“He will be missed, and as is the case whenever a strong CEO chooses to hang up their boots, the focus will be on the company to see if it can continue to deliver in his absence.
“It will certainly be the end of an era, but Mark is still fairly young and enthusiastic, as well as being very capable, so I’m sure he will have no shortage of offers on the governance front,” Lister said.
Jarden managing director, head of research Arie Dekker said Cairns oversaw a period in which investors had seen material capital appreciation.
“The strategy and execution under Mark’s leadership has seen Port of Tauranga materially outpace its competitors.
“Highlights include strategic investments into MetroPort and Timaru and the Kotahi deal – these have helped underpin Tauranga as New Zealand’s leading port.”
Chief executive-designate Sampson was appointed chief operating officer a year ago after six years as the port’s commercial manager. Previously he was general manager sales at KiwiRail.
Pilkington said the company’s success had delivered wide-ranging benefits to the Bay of Plenty region. Local ratepayers own just over half of Port of Tauranga’s shares through regional council entity Quayside Holdings.
A highlight of Cairns’ time as chief executive is considered to be the port’s ambitious play to become the only New Zealand port able to accommodate the world’s biggest cargo ships. This was via a six-year, $350m capital expansion programme intended to cement its future as the country’s premier freight gateway and hub and feeder port.
In an interview with the Herald in 2018, Cairns recalled the analysis had been gruelling and the commercial risk high.
“For a company of our size with a $2.5 billion market cap at the time, to embark on a $350 million capital expansion programme was a big commercial risk.
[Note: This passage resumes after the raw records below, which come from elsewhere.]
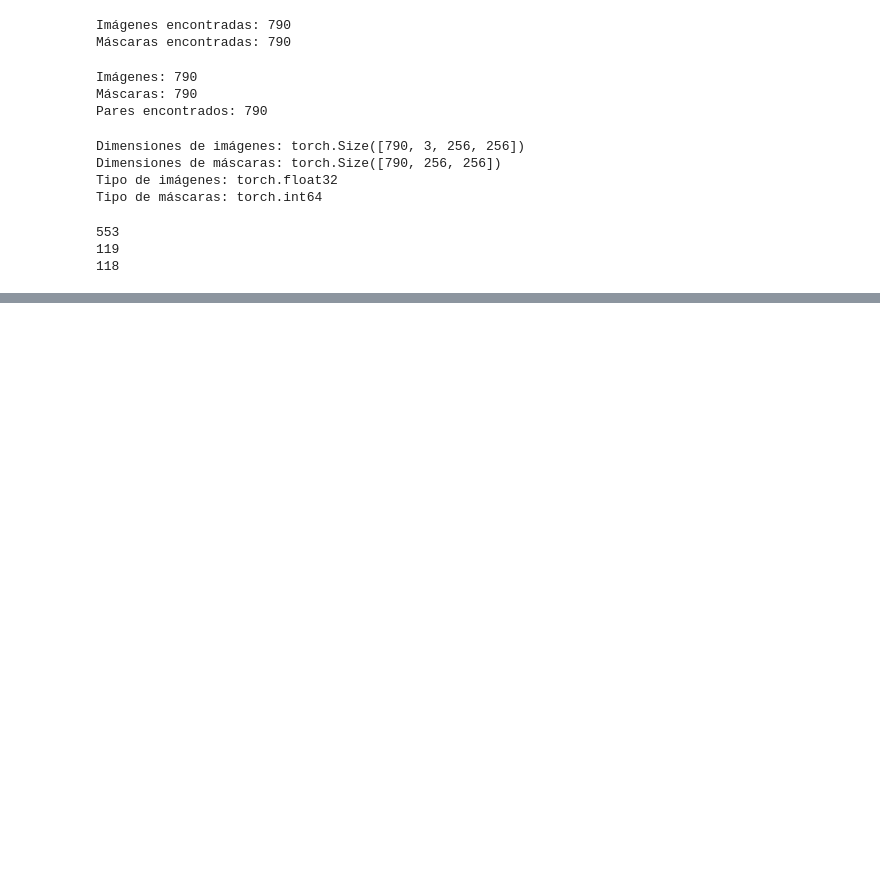
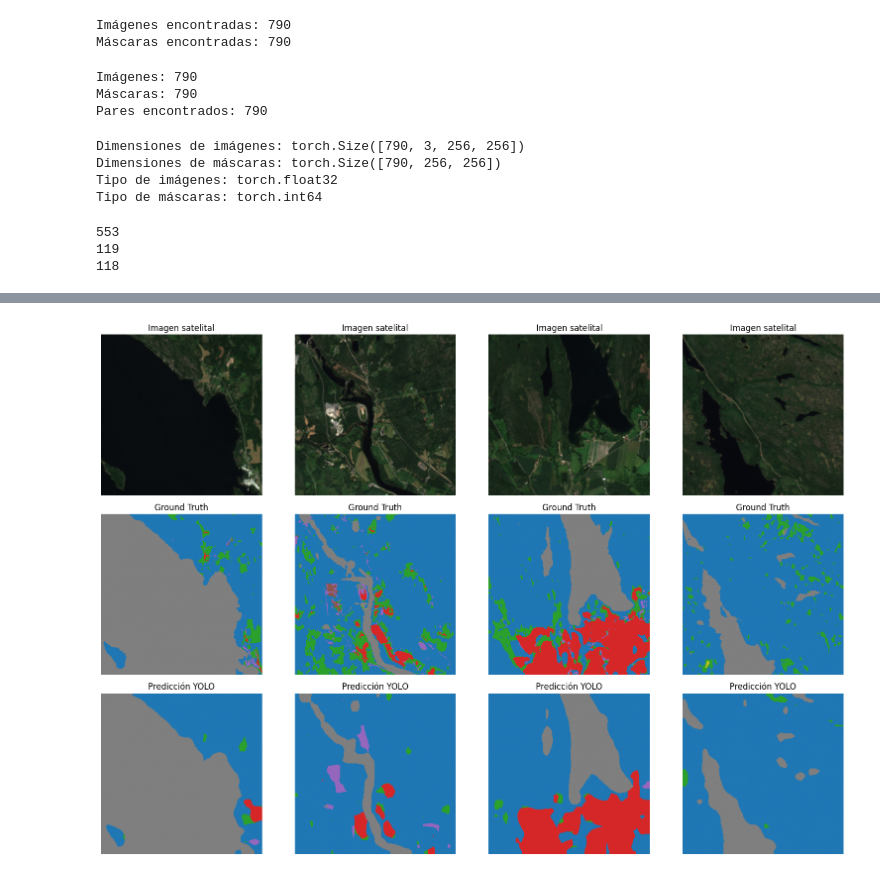
Before and after one commit to Iza-JLO/Computer-Vision-Land-Segmentation, a Jupyter notebook: src/YOLO_UNET_BASE.ipynb, the cells around one changed output, grey strips where cells are left out. Saved outputs shown, nothing was run; the diff lists cells and outputs as text; code cells hidden in the pictures; blank space fills up the shorter version.

Commit message:
FEATURE: Primer entrenamiento U-Net y YOLO. REsultados inciales guradados.

```diff
--- a/src/YOLO_UNET_BASE.ipynb
+++ b/src/YOLO_UNET_BASE.ipynb
@@ -115,0 +695,41 @@ print(val_size)
+# %%
+imgs, masks = next(iter(test_loader))
+preds_yolo = []
+model_yolo_test.eval()
+
+with torch.no_grad():
+    for image in imgs:
+        image_np = image.permute(1, 2, 0).numpy()
+        image_np = (image_np * 255).clip(0, 255).astype(np.uint8)
+
+        image_bgr = cv2.cvtColor(image_np, cv2.COLOR_RGB2BGR)
+
+        result = model_yolo_test.predict(
+            source=image_bgr,
+            imgsz=256,
+            device=0,
+            verbose=False)[0]
+
+        pred = result.semantic_mask.data.cpu().numpy()
+        preds_yolo.append(pred)
+
+preds_yolo = np.stack(preds_yolo)
+fig, axs = plt.subplots(3, 4, figsize=(16, 11))
+for i in range(4):
+
+    axs[0, i].imshow(imgs[i].permute(1, 2, 0).cpu().numpy())
+    axs[0, i].set_title("Imagen satelital")
+    axs[0, i].axis("off")
+
+    axs[1, i].imshow(masks[i].numpy(), cmap="tab20", vmin=0, vmax=10)
+    axs[1, i].set_title("Ground Truth")
+    axs[1, i].axis("off")
+
+    axs[2, i].imshow(preds_yolo[i], cmap="tab20", vmin=0, vmax=10)
+    axs[2, i].set_title("Predicción YOLO")
+    axs[2, i].axis("off")
+
+plt.tight_layout()
+plt.show()
+# %% [output]
+[figure, added]
```
Also changed, not shown: parts of 22 cells of this notebook, 1 other file.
“We had to back ourselves to attract that cargo. It was a lot of money and the board put a lot of commercial tension around it.”
In late 2016, following dredging to deepen and widen the port’s shipping channels, major landside operational change to handle the anticipated big increase in cargo, and the securing of long term customer contracts to drive container volumes, the first of the big ships tied up at Tauranga – the only port able to accommodate them on international services.
The strategy paid off. In the 2019 financial year the port company cracked $100 million profit for the first time.
Napier-born Cairns, who has a civil engineering degree with first class honours and master of management and business studies degrees, was previously chief executive at Toll Owens and at Owens Cargo.
“The time feels right to hand over to the next generation to continue the Port of Tauranga’s success into the future,” he said.
“Port of Tauranga is in excellent shape. I’m incredibly proud of our people and the positive outcomes we have achieved for our customers and our community.”